● Dataset excerpts:

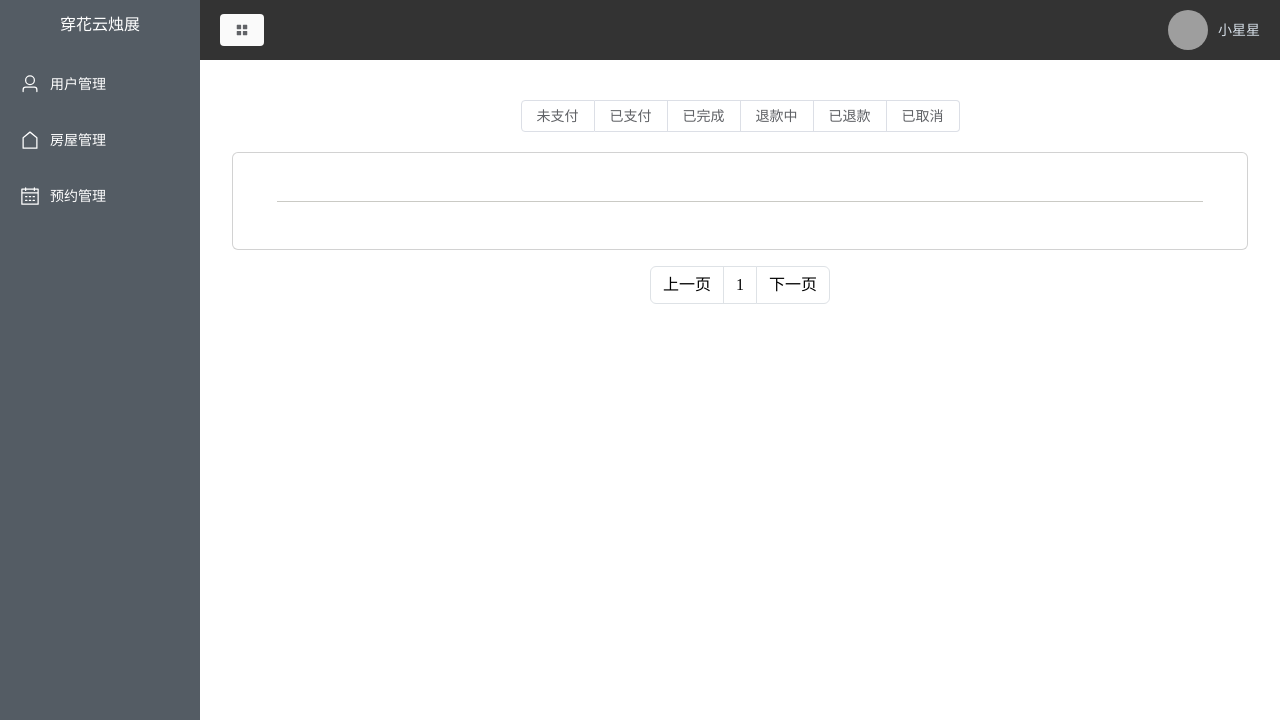
Repository: 3403784285-lucky/test-vue-big
Page: /manage/preview
An editor plug-in stored every save of this project. The page is shown before and after the next save, followed by the edit.
The browser window is 1280 px wide. The pictures show the whole page.
Pictures or frames that could not be fetched are drawn as grey boxes. The page's requests for data from a server got no answer. The project was rebuilt for these pictures with package versions that can differ from the ones it lists, and the page was loaded fresh each time. No one was signed in, and anything a server would have sent is missing. Also part of the build but not shown: vite.config.js, src/components/HelloWorld.vue, src/components/WelcomeItem.vue, src/components/icons/IconDocumentation.vue, src/components/icons/IconTooling.vue, src/components/icons/IconEcosystem.vue, src/components/icons/IconCommunity.vue, src/components/icons/IconSupport.vue and 2 more. Imported but missing from the stored project, and not drawn on this page: src/views/user/UserPassword.vue.

Above is the page before, as saved 2024-06-22 10:48:03.

After the next save:
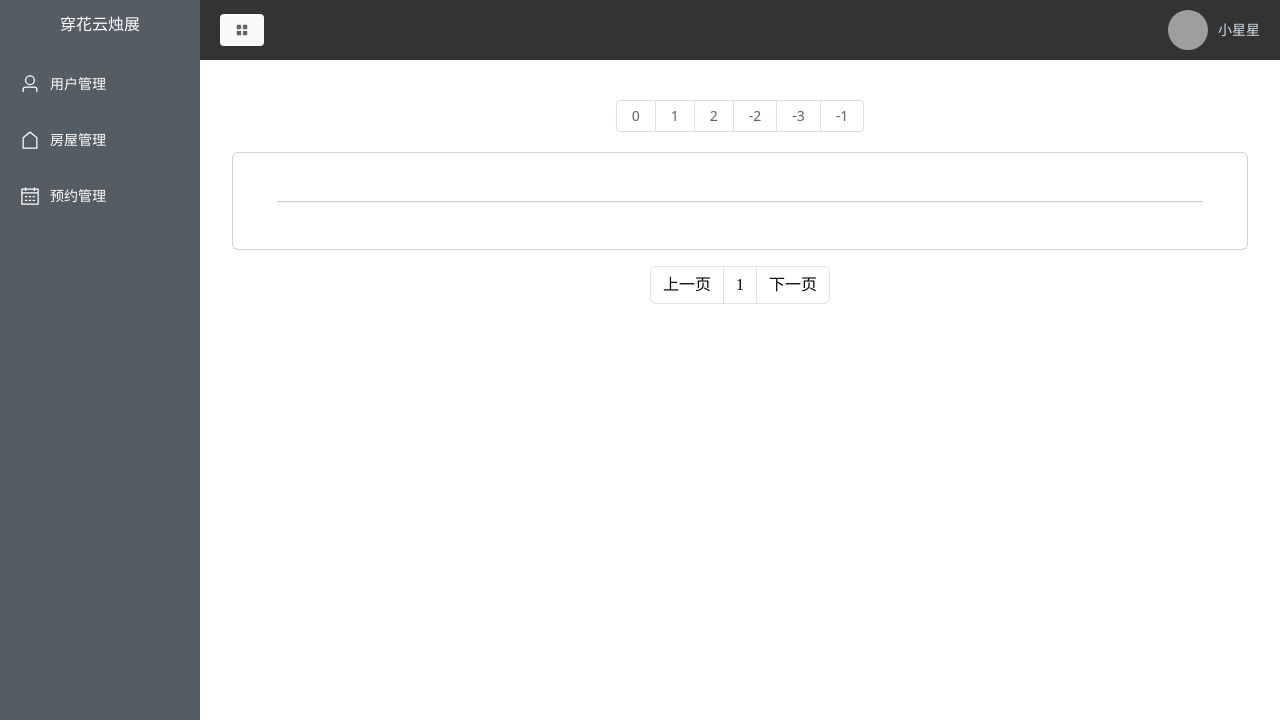
Saved 42 s later.
--- a/src/views/back/PreviewManage.vue
+++ b/src/views/back/PreviewManage.vue
@@ -2,12 +2,12 @@
   <div class="container">
   <div style="margin-top: 20px;margin-bottom: 20px; display: flex;justify-content: center;">
     <el-radio-group v-model="radio2" fill="black" @change="changeSelect">
-      <el-radio-button label="未支付" value="0" />
-      <el-radio-button label="已支付" value="1" />
-      <el-radio-button label="已完成" value="2" />
-      <el-radio-button label="退款中" value="-2" />
-      <el-radio-button label="已退款" value="-3" />
-      <el-radio-button label="已取消" value="-1" />
+      <el-radio-button label="0" value="0" />
+      <el-radio-button label="1" value="1" />
+      <el-radio-button label="2" value="2" />
+      <el-radio-button label="-2" value="-2" />
+      <el-radio-button label="-3" value="-3" />
+      <el-radio-button label="-1" value="-1" />
 
     </el-radio-group>
   </div>

After the save that followed:
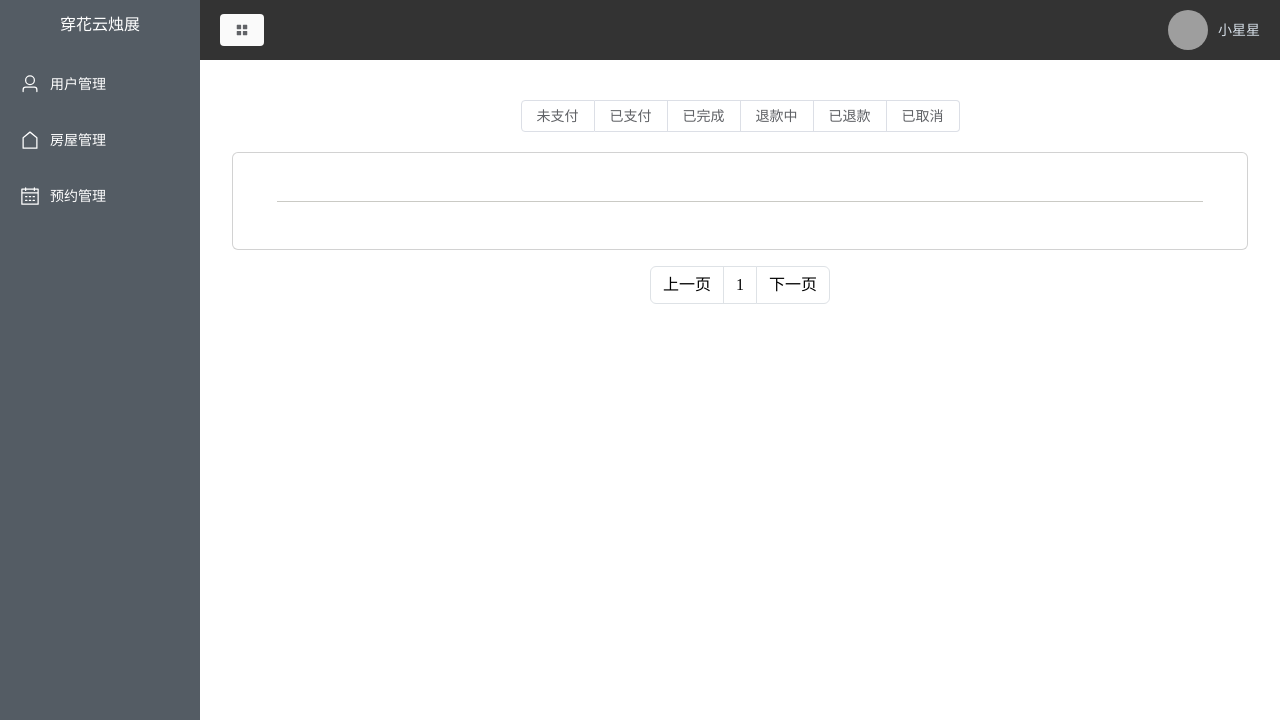
Saved 9 s later.
--- a/src/views/back/PreviewManage.vue
+++ b/src/views/back/PreviewManage.vue
@@ -2,12 +2,12 @@
   <div class="container">
   <div style="margin-top: 20px;margin-bottom: 20px; display: flex;justify-content: center;">
     <el-radio-group v-model="radio2" fill="black" @change="changeSelect">
-      <el-radio-button label="0" value="0" />
-      <el-radio-button label="1" value="1" />
-      <el-radio-button label="2" value="2" />
-      <el-radio-button label="-2" value="-2" />
-      <el-radio-button label="-3" value="-3" />
-      <el-radio-button label="-1" value="-1" />
+      <el-radio-button label="未支付" value="0" />
+      <el-radio-button label="已支付" value="1" />
+      <el-radio-button label="已完成" value="2" />
+      <el-radio-button label="退款中" value="-2" />
+      <el-radio-button label="已退款" value="-3" />
+      <el-radio-button label="已取消" value="-1" />
 
     </el-radio-group>
   </div>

● Work item:
Each line above is to be duplicated exactly, and the pictures are to be omitted.

● Response to this exercise:
Repository: 3403784285-lucky/test-vue-big
Page: /manage/preview
An editor plug-in stored every save of this project. The page is shown before and after the next save, followed by the edit.
The browser window is 1280 px wide. The pictures show the whole page.
Pictures or frames that could not be fetched are drawn as grey boxes. The page's requests for data from a server got no answer. The project was rebuilt for these pictures with package versions that can differ from the ones it lists, and the page was loaded fresh each time. No one was signed in, and anything a server would have sent is missing. Also part of the build but not shown: vite.config.js, src/components/HelloWorld.vue, src/components/WelcomeItem.vue, src/components/icons/IconDocumentation.vue, src/components/icons/IconTooling.vue, src/components/icons/IconEcosystem.vue, src/components/icons/IconCommunity.vue, src/components/icons/IconSupport.vue and 2 more. Imported but missing from the stored project, and not drawn on this page: src/views/user/UserPassword.vue.

Above is the page before, as saved 2024-06-22 10:48:03.

After the next save:
Saved 42 s later.
--- a/src/views/back/PreviewManage.vue
+++ b/src/views/back/PreviewManage.vue
@@ -2,12 +2,12 @@
   <div class="container">
   <div style="margin-top: 20px;margin-bottom: 20px; display: flex;justify-content: center;">
     <el-radio-group v-model="radio2" fill="black" @change="changeSelect">
-      <el-radio-button label="未支付" value="0" />
-      <el-radio-button label="已支付" value="1" />
-      <el-radio-button label="已完成" value="2" />
-      <el-radio-button label="退款中" value="-2" />
-      <el-radio-button label="已退款" value="-3" />
-      <el-radio-button label="已取消" value="-1" />
+      <el-radio-button label="0" value="0" />
+      <el-radio-button label="1" value="1" />
+      <el-radio-button label="2" value="2" />
+      <el-radio-button label="-2" value="-2" />
+      <el-radio-button label="-3" value="-3" />
+      <el-radio-button label="-1" value="-1" />
 
     </el-radio-group>
   </div>

After the save that followed:
Saved 9 s later.
--- a/src/views/back/PreviewManage.vue
+++ b/src/views/back/PreviewManage.vue
@@ -2,12 +2,12 @@
   <div class="container">
   <div style="margin-top: 20px;margin-bottom: 20px; display: flex;justify-content: center;">
     <el-radio-group v-model="radio2" fill="black" @change="changeSelect">
-      <el-radio-button label="0" value="0" />
-      <el-radio-button label="1" value="1" />
-      <el-radio-button label="2" value="2" />
-      <el-radio-button label="-2" value="-2" />
-      <el-radio-button label="-3" value="-3" />
-      <el-radio-button label="-1" value="-1" />
+      <el-radio-button label="未支付" value="0" />
+      <el-radio-button label="已支付" value="1" />
+      <el-radio-button label="已完成" value="2" />
+      <el-radio-button label="退款中" value="-2" />
+      <el-radio-button label="已退款" value="-3" />
+      <el-radio-button label="已取消" value="-1" />
 
     </el-radio-group>
   </div>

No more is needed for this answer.